The vertices of the lattice fall into 3 classes numbered 1, 2, and 3, given by the 3 different ways to fill space with hard hexagons. There are 3 local densities ρ1, ρ2, ρ3, corresponding to the 3 classes of sites. When the activity is large the system approximates one of these 3 packings, so the local densities differ, but when the activity is below a critical point the three local densities are the same. The critical point separating the low-activity homogeneous phase from the high-activity ordered phase is zc = (11 + 53/2)/2 = 11.0917.... Above the critical point the local densities differ and in the phase where most hexagons are on sites of type 1 can be expanded as

${\displaystyle \rho _{1}=1-z^{-1}-5z^{-2}-34z^{-3}-267z^{-4}-2037z^{-5}-\cdots }$
${\displaystyle \rho _{2}=\rho _{3}=z^{-2}+9z^{-3}+80z^{-4}+965z^{-5}-\cdots .}$

## Solution

The solution is given for small values of z < zc by

${\displaystyle \displaystyle z={\frac {-xH(x)^{5}}{G(x)^{5}}}}$
${\displaystyle \kappa ={\frac {H(x)^{3}Q(x^{5})^{2}}{G(x)^{2}}}\prod _{n\geq 1}{\frac {(1-x^{6n-4})(1-x^{6n-3})^{2}(1-x^{6n-2})}{(1-x^{6n-5})(1-x^{6n-1})(1-x^{6n})^{2}}}}$
${\displaystyle \rho =\rho _{1}=\rho _{2}=\rho _{3}={\frac {-xG(x)H(x^{6})P(x^{3})}{P(x)}}}$

where

${\displaystyle G(x)=\prod _{n\geq 1}{\frac {1}{(1-x^{5n-4})(1-x^{5n-1})}}}$
${\displaystyle H(x)=\prod _{n\geq 1}{\frac {1}{(1-x^{5n-3})(1-x^{5n-2})}}}$
${\displaystyle P(x)=\prod _{n\geq 1}(1-x^{2n-1})=Q(x)/Q(x^{2})}$
${\displaystyle Q(x)=\prod _{n\geq 1}(1-x^{n}).}$

For large z > zc the solution (in the phase where most occupied sites have type 1) is given by

${\displaystyle \displaystyle z={\frac {G(x)^{5}}{xH(x)^{5}}}}$
${\displaystyle \kappa ={\frac {G(x)^{3}Q(x^{5})^{2}}{H(x)^{2}}}\prod _{n\geq 1}{\frac {(1-x^{3n-2})(1-x^{3n-1})}{(1-x^{3n})^{2}}}}$
${\displaystyle \rho _{1}={\frac {H(x)Q(x)(G(x)Q(x)+x^{2}H(x^{9})Q(x^{9}))}{Q(x^{3})^{2}}}}$
${\displaystyle \rho _{2}=\rho _{3}={\frac {x^{2}H(x)Q(x)H(x^{9})Q(x^{9})}{Q(x^{3})^{2}}}}$
${\displaystyle R=\rho _{1}-\rho _{2}={\frac {Q(x)Q(x^{5})}{Q(x^{3})^{2}}}.}$

The functions G and H turn up in the Rogers–Ramanujan identities, and the function Q is the Euler function, which is closely related to the Dedekind eta function.

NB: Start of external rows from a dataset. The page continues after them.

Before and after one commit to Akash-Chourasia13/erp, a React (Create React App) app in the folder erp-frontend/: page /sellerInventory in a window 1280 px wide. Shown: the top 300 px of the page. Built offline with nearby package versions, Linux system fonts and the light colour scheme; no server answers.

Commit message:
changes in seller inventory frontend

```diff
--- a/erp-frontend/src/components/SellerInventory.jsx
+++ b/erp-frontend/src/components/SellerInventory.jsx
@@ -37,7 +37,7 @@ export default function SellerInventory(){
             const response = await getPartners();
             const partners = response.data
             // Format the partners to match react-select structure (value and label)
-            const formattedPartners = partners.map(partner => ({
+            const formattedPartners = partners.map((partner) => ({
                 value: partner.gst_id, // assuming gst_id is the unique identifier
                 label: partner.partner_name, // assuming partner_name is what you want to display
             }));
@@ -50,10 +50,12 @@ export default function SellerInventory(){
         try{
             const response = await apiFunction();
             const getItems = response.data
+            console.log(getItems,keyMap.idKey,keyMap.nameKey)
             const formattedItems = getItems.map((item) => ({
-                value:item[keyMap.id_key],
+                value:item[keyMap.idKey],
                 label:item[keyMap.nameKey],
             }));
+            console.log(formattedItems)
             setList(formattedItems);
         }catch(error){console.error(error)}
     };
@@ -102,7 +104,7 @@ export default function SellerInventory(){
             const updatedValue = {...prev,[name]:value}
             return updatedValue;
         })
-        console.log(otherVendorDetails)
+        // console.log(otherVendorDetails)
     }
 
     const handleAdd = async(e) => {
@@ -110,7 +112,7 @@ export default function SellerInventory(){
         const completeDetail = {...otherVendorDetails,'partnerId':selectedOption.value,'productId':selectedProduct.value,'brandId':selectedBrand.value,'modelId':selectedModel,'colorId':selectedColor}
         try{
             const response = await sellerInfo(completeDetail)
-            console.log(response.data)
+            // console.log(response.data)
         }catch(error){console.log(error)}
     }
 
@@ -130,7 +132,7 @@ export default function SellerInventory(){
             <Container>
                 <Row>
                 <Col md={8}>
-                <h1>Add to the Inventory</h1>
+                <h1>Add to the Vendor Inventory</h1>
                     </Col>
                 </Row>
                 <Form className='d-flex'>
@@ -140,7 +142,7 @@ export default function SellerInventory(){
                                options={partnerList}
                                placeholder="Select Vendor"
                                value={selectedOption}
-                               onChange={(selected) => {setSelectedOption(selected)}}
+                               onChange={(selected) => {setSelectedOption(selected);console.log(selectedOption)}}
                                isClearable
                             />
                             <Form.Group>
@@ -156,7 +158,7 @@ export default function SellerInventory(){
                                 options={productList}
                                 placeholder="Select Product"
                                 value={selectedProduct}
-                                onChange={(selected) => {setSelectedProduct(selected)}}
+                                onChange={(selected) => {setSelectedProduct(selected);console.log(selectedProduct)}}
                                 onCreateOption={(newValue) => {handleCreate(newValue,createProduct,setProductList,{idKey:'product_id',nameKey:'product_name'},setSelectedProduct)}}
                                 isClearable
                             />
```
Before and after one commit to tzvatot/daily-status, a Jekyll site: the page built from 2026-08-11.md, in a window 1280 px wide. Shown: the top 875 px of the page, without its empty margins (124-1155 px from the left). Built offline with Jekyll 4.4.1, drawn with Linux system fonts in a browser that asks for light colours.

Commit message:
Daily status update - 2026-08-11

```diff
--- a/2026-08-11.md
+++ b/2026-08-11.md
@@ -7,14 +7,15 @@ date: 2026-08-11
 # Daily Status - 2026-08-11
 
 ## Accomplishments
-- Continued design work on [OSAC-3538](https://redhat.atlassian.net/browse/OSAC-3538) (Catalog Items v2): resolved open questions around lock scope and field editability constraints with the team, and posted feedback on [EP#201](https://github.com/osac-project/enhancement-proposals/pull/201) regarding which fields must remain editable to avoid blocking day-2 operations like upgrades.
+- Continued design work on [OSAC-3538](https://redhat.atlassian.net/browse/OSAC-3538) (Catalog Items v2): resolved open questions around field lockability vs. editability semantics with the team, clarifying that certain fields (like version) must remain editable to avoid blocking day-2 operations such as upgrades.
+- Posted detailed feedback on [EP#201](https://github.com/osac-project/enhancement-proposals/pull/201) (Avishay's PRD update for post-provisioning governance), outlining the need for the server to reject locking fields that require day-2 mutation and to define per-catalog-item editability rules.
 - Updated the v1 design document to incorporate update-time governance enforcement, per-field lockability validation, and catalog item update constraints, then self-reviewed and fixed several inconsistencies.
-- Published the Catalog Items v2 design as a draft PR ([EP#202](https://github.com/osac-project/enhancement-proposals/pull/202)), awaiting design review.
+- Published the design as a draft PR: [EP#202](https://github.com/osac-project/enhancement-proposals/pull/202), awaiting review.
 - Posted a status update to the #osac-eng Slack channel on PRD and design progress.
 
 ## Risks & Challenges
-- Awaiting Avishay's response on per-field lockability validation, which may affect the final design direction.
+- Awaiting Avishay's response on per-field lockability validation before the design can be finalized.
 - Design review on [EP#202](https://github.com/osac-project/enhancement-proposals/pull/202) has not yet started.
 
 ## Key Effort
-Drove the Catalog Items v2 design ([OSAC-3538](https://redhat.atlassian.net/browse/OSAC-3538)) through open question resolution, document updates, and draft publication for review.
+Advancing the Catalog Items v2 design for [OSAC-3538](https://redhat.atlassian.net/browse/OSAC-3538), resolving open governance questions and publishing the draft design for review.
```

If x = e2πiτ, then q−1/60G(x), x11/60H(x), x−1/24P(x), z, κ, ρ, ρ1, ρ2, and ρ3 are modular functions of τ, while x1/24Q(x) is a modular form of weight 1/2. Since any two modular functions are related by an algebraic relation, this implies that the functions κ, z, R, ρ are all algebraic functions of each other (of quite high degree) (Joyce 1988).